We had two small cherry trees along our very short driveway. The blossoms looked beautiful in the spring but the trees were ugly the rest of the year. They were pruned very oddly and were starting to die off. The one closer to the house had a crazy root structure with a number of very large roots partially above the surface. It was time for them to go before they died more and started dropping branches.

Logan was kind enough to help me out with the whole process. We made quick work of them with a chainsaw and manual branch cutters. As we cut them up, I was amazed at how many of the branches were totally dead. Taking it down was a good decision. We each took a load of the branches to Pacific Topsoil and we were done with that part.

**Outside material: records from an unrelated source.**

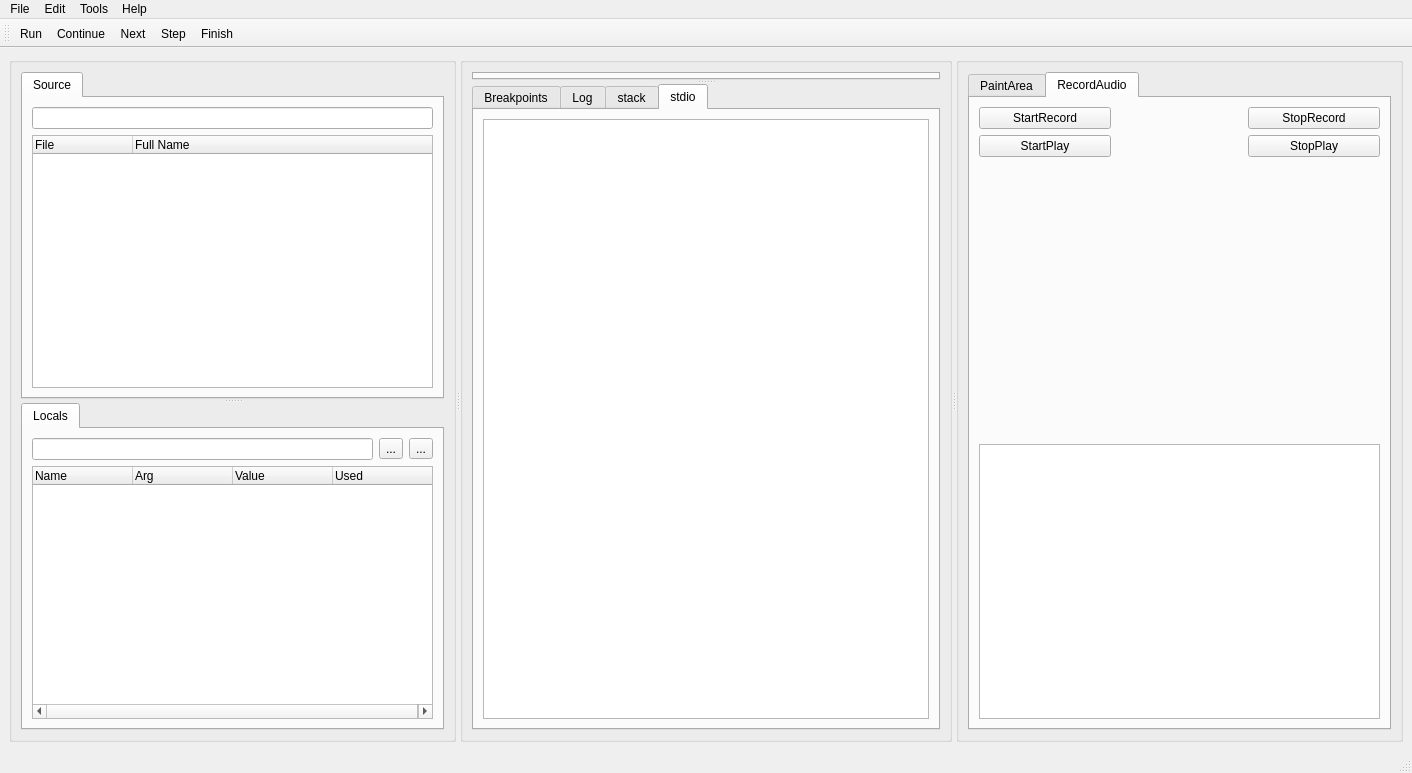
Old version of the form src/mainwindow.ui in the repository guofuwei/Course-Exercise-of-Software-Design.
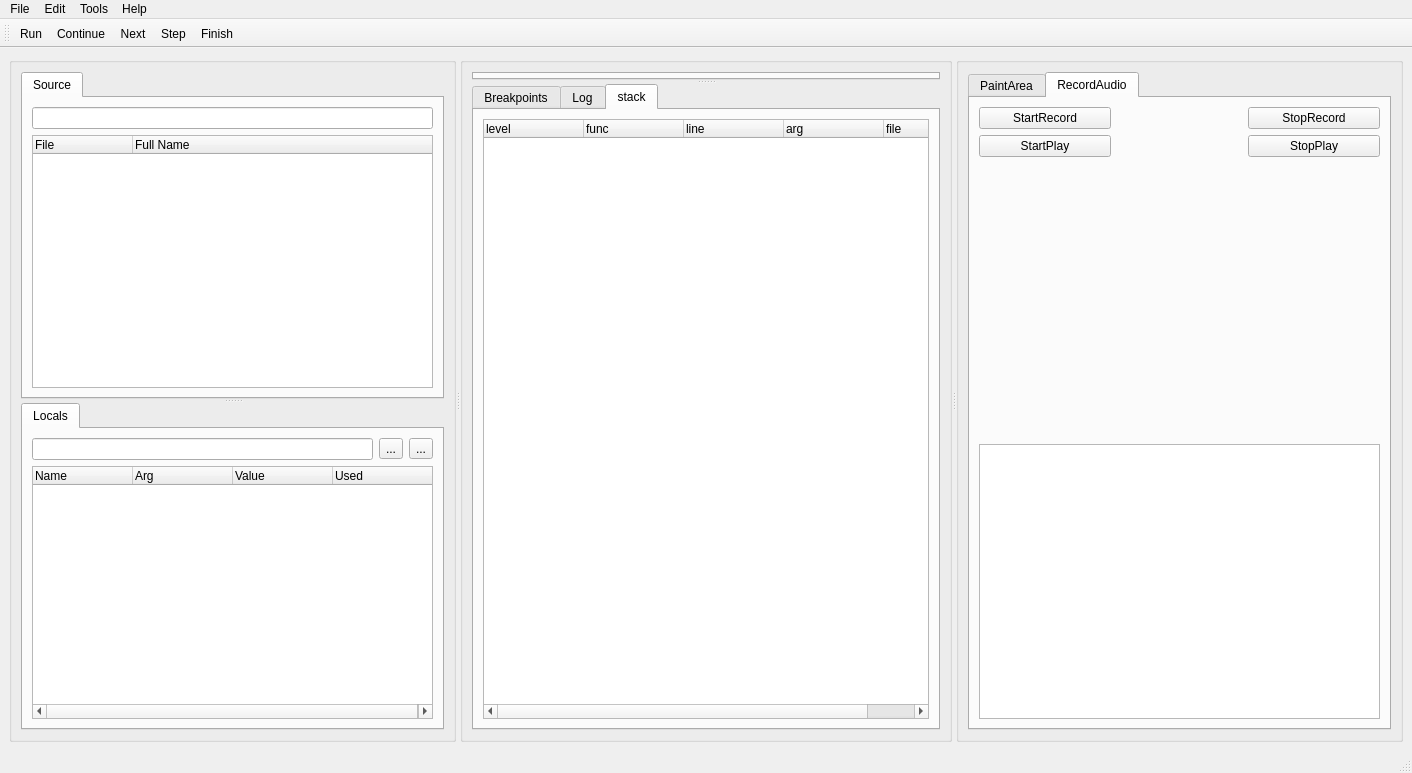
New version of the form. Icons and pictures are not drawn. Custom widgets are drawn as their Qt base class.

Diff of the .ui file:
```diff
--- a/src/mainwindow.ui
+++ b/src/mainwindow.ui
@@ -166,7 +166,7 @@
             </sizepolicy>
            </property>
            <property name="currentIndex">
-            <number>3</number>
+            <number>2</number>
            </property>
            <widget class="QWidget" name="breakpointsWidget">
             <attribute name="title">
@@ -351,16 +351,6 @@
              </item>
             </layout>
            </widget>
-           <widget class="QWidget" name="stdioWidget">
-            <attribute name="title">
-             <string>stdio</string>
-            </attribute>
-            <layout class="QGridLayout" name="gridLayout_3">
-             <item row="0" column="0">
-              <widget class="QPlainTextEdit" name="plainTextEditStdOut"/>
-             </item>
-            </layout>
-           </widget>
           </widget>
          </widget>
         </item>
```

Then there were the stumps. Oh yeah. When I was planning this project, I figured we would just dig them out and maybe use the truck to help pull them out. A little digging revealed that would be a huge project and i was also nervous about the water, gas, communication and irrigation lines that run up that strip of property. Brute force didn’t seem like a good approach so we rented a stump grinder instead.

The first stump was very quick but the second one took us about two and a half hours because of the big network of large roots near the surface. We made a mountain of wood chips but we got it all done. Now I just have to feed those chips into my yard waste bin over the next week or two if I can’t find a use for them.

This fall we will be planting at least one new tree in that spot and then next spring I think we’ll make some planter boxes to start a small garden. It will be tiny compared to our neighbors beautiful garden, but it will still be delicious.

Logan, thanks for helping so much with this project!